• [Work item]: Leave every picture out, and write out the remaining entries exactly.

• [Data for processing]:
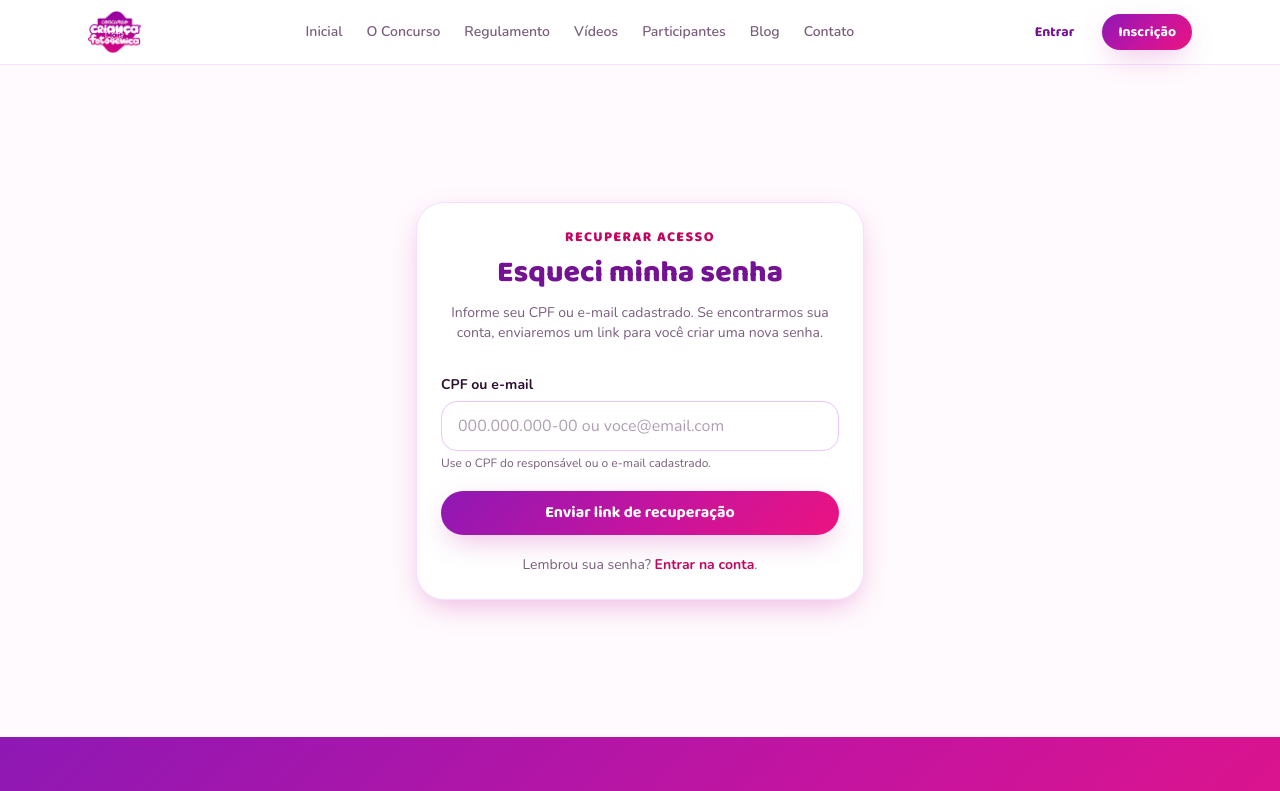
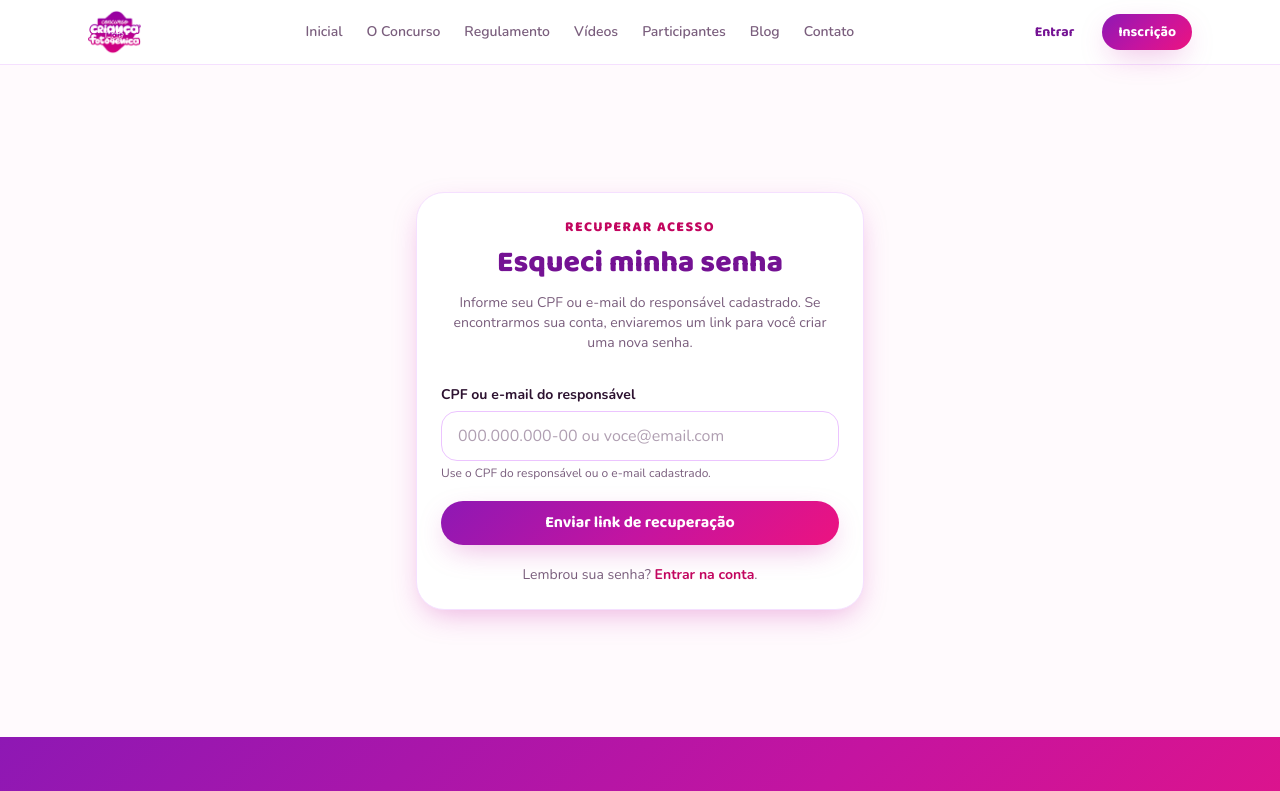
Before and after one commit to gustavoborgs/ccmf-platform, a Next.js app: page /recuperar-senha in a window 1280 px wide. Shown: the top 791 px of the page. Built offline with nearby package versions, Linux system fonts and the light colour scheme; no server answers.

Commit message:
feat: adsjust recover password

```diff
--- a/package.json
+++ b/package.json
@@ -6,7 +6,7 @@
     "dev": "next dev",
     "dev:clean": "rm -rf .next && next dev",
     "build": "prisma generate && next build",
-    "start": "next start",
+    "start": "prisma migrate deploy && next start",
     "db:deploy": "prisma migrate deploy",
     "lint": "eslint",
     "typecheck": "tsc --noEmit",
--- a/src/app/(public)/recuperar-senha/page.tsx
+++ b/src/app/(public)/recuperar-senha/page.tsx
@@ -21,7 +21,7 @@ export default async function PasswordResetRequestPage() {
             Esqueci minha senha
           </h1>
           <p className="mt-3 text-sm text-ink-muted">
-            Informe seu CPF ou e-mail cadastrado. Se encontrarmos sua conta, enviaremos
+            Informe seu CPF ou e-mail do responsável cadastrado. Se encontrarmos sua conta, enviaremos
             um link para você criar uma nova senha.
           </p>
         </div>
--- a/src/modules/auth/components/password-reset-request-form.tsx
+++ b/src/modules/auth/components/password-reset-request-form.tsx
@@ -31,7 +31,7 @@ export function PasswordResetRequestForm() {
 
   return (
     <form action={formAction} className="space-y-5">
-      <Field label="CPF ou e-mail" hint="Use o CPF do responsável ou o e-mail cadastrado.">
+      <Field label="CPF ou e-mail do responsável" hint="Use o CPF do responsável ou o e-mail cadastrado.">
         <TextInput
           name="identifier"
           type="text"
--- a/src/modules/auth/validators.ts
+++ b/src/modules/auth/validators.ts
@@ -21,7 +21,7 @@ export const passwordResetRequestSchema = z.object({
   identifier: z
     .string()
     .trim()
-    .min(1, "Informe seu CPF ou e-mail.")
+    .min(1, "Informe seu CPF ou e-mail do responsável.")
     .refine((value) => {
       const normalized = value.toLowerCase();
       const cpfDigits = value.replace(/\D/g, "");
--- a/src/modules/leads/service.ts
+++ b/src/modules/leads/service.ts
@@ -11,7 +11,7 @@ import { db } from "@/shared/db";
 
 /**
  * Captura progressiva no step 1 (ex.: blur do e-mail/CPF no frontend).
- * Identifica por CPF ou e-mail, o que chegar primeiro.
+ * Identifica por CPF ou e-mail do responsável, o que chegar primeiro.
  */
 export async function captureLead(params: {
   name?: string;
```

• [Exercise answer]:
Before and after one commit to gustavoborgs/ccmf-platform, a Next.js app: page /recuperar-senha in a window 1280 px wide. Shown: the top 791 px of the page. Built offline with nearby package versions, Linux system fonts and the light colour scheme; no server answers.

Commit message:
feat: adsjust recover password

```diff
--- a/package.json
+++ b/package.json
@@ -6,7 +6,7 @@
     "dev": "next dev",
     "dev:clean": "rm -rf .next && next dev",
     "build": "prisma generate && next build",
-    "start": "next start",
+    "start": "prisma migrate deploy && next start",
     "db:deploy": "prisma migrate deploy",
     "lint": "eslint",
     "typecheck": "tsc --noEmit",
--- a/src/app/(public)/recuperar-senha/page.tsx
+++ b/src/app/(public)/recuperar-senha/page.tsx
@@ -21,7 +21,7 @@ export default async function PasswordResetRequestPage() {
             Esqueci minha senha
           </h1>
           <p className="mt-3 text-sm text-ink-muted">
-            Informe seu CPF ou e-mail cadastrado. Se encontrarmos sua conta, enviaremos
+            Informe seu CPF ou e-mail do responsável cadastrado. Se encontrarmos sua conta, enviaremos
             um link para você criar uma nova senha.
           </p>
         </div>
--- a/src/modules/auth/components/password-reset-request-form.tsx
+++ b/src/modules/auth/components/password-reset-request-form.tsx
@@ -31,7 +31,7 @@ export function PasswordResetRequestForm() {
 
   return (
     <form action={formAction} className="space-y-5">
-      <Field label="CPF ou e-mail" hint="Use o CPF do responsável ou o e-mail cadastrado.">
+      <Field label="CPF ou e-mail do responsável" hint="Use o CPF do responsável ou o e-mail cadastrado.">
         <TextInput
           name="identifier"
           type="text"
--- a/src/modules/auth/validators.ts
+++ b/src/modules/auth/validators.ts
@@ -21,7 +21,7 @@ export const passwordResetRequestSchema = z.object({
   identifier: z
     .string()
     .trim()
-    .min(1, "Informe seu CPF ou e-mail.")
+    .min(1, "Informe seu CPF ou e-mail do responsável.")
     .refine((value) => {
       const normalized = value.toLowerCase();
       const cpfDigits = value.replace(/\D/g, "");
--- a/src/modules/leads/service.ts
+++ b/src/modules/leads/service.ts
@@ -11,7 +11,7 @@ import { db } from "@/shared/db";
 
 /**
  * Captura progressiva no step 1 (ex.: blur do e-mail/CPF no frontend).
- * Identifica por CPF ou e-mail, o que chegar primeiro.
+ * Identifica por CPF ou e-mail do responsável, o que chegar primeiro.
  */
 export async function captureLead(params: {
   name?: string;
```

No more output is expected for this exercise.